*** Begin section ***

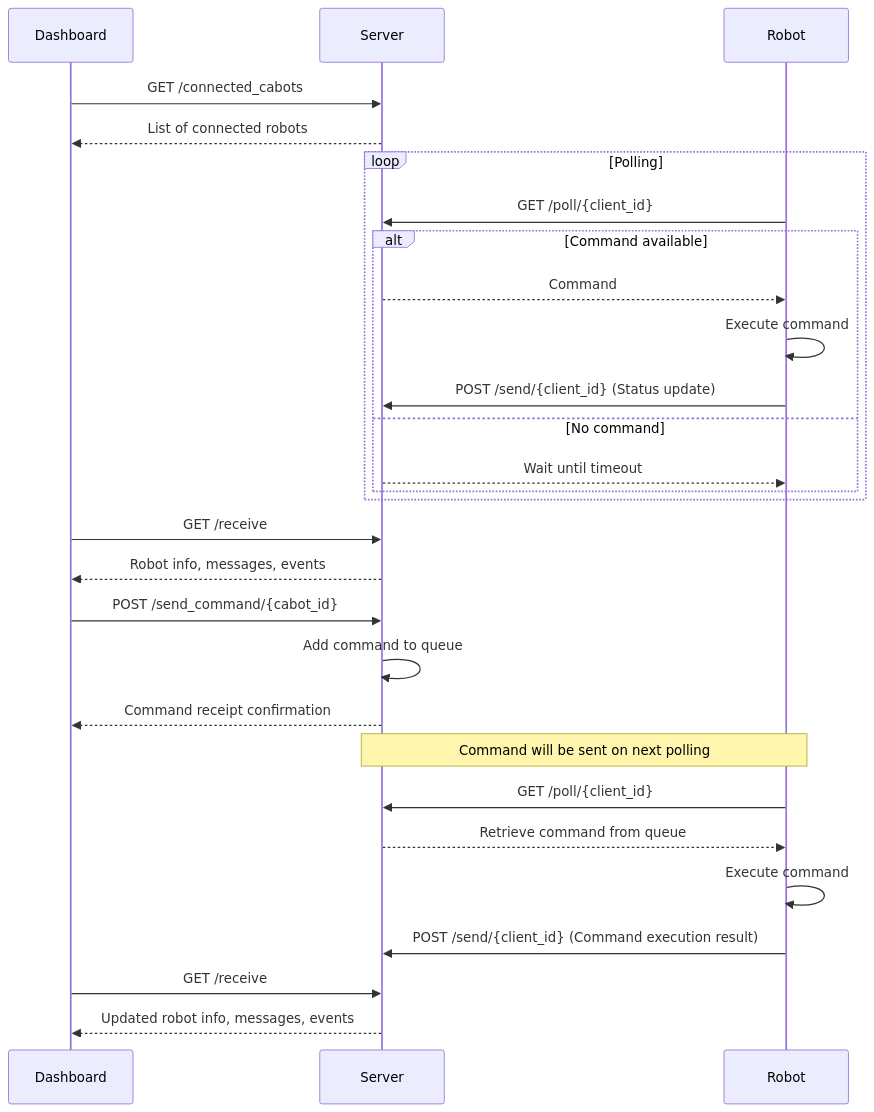
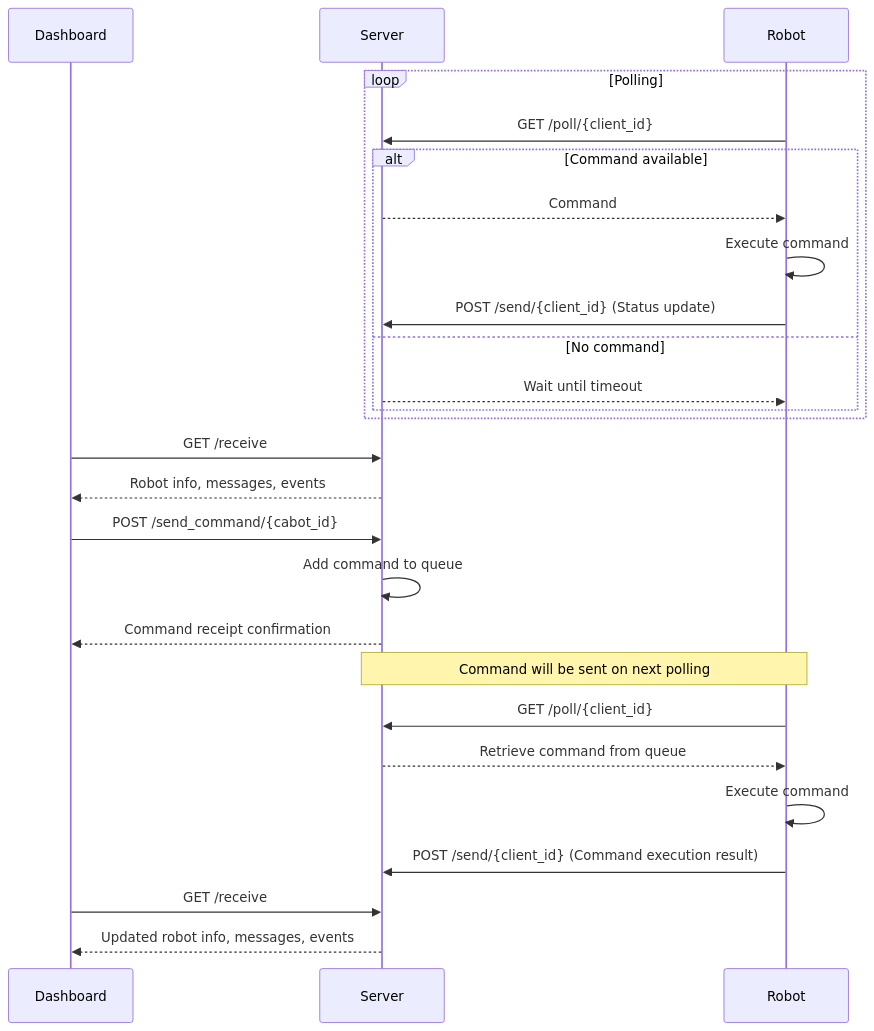
Before and after one commit to CMU-cabot/cabot-dashboard: the second of 2 diagrams in README.md, drawn with Mermaid. The commit also changed other lines of this file and 8 other files, not shown here.

````diff
--- a/README.md
+++ b/README.md
@@ -130,37 +132,34 @@
 ``` mermaid
 sequenceDiagram
     participant Dashboard
     participant Server
     participant Robot
-
-    Dashboard->>Server: GET /connected_cabots
-    Server-->>Dashboard: List of connected robots
 
     loop Polling
         Robot->>Server: GET /poll/{client_id}
         alt Command available
             Server-->>Robot: Command
             Robot->>Robot: Execute command
             Robot->>Server: POST /send/{client_id} (Status update)
         else No command
             Server-->>Robot: Wait until timeout
         end
     end
 
     Dashboard->>Server: GET /receive
     Server-->>Dashboard: Robot info, messages, events
 
     Dashboard->>Server: POST /send_command/{cabot_id}
     Server->>Server: Add command to queue
     Server-->>Dashboard: Command receipt confirmation
 
     Note over Server,Robot: Command will be sent on next polling
 
     Robot->>Server: GET /poll/{client_id}
     Server-->>Robot: Retrieve command from queue
     Robot->>Robot: Execute command
     Robot->>Server: POST /send/{client_id} (Command execution result)
 
     Dashboard->>Server: GET /receive
     Server-->>Dashboard: Updated robot info, messages, events
 ```
````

*** End section ***

Task prompt: In your answer, give every line of the listing above exactly, and do not include the images.

Response to the task:
Before and after one commit to CMU-cabot/cabot-dashboard: the second of 2 diagrams in README.md, drawn with Mermaid. The commit also changed other lines of this file and 8 other files, not shown here.

````diff
--- a/README.md
+++ b/README.md
@@ -130,37 +132,34 @@
 ``` mermaid
 sequenceDiagram
     participant Dashboard
     participant Server
     participant Robot
-
-    Dashboard->>Server: GET /connected_cabots
-    Server-->>Dashboard: List of connected robots
 
     loop Polling
         Robot->>Server: GET /poll/{client_id}
         alt Command available
             Server-->>Robot: Command
             Robot->>Robot: Execute command
             Robot->>Server: POST /send/{client_id} (Status update)
         else No command
             Server-->>Robot: Wait until timeout
         end
     end
 
     Dashboard->>Server: GET /receive
     Server-->>Dashboard: Robot info, messages, events
 
     Dashboard->>Server: POST /send_command/{cabot_id}
     Server->>Server: Add command to queue
     Server-->>Dashboard: Command receipt confirmation
 
     Note over Server,Robot: Command will be sent on next polling
 
     Robot->>Server: GET /poll/{client_id}
     Server-->>Robot: Retrieve command from queue
     Robot->>Robot: Execute command
     Robot->>Server: POST /send/{client_id} (Command execution result)
 
     Dashboard->>Server: GET /receive
     Server-->>Dashboard: Updated robot info, messages, events
 ```
````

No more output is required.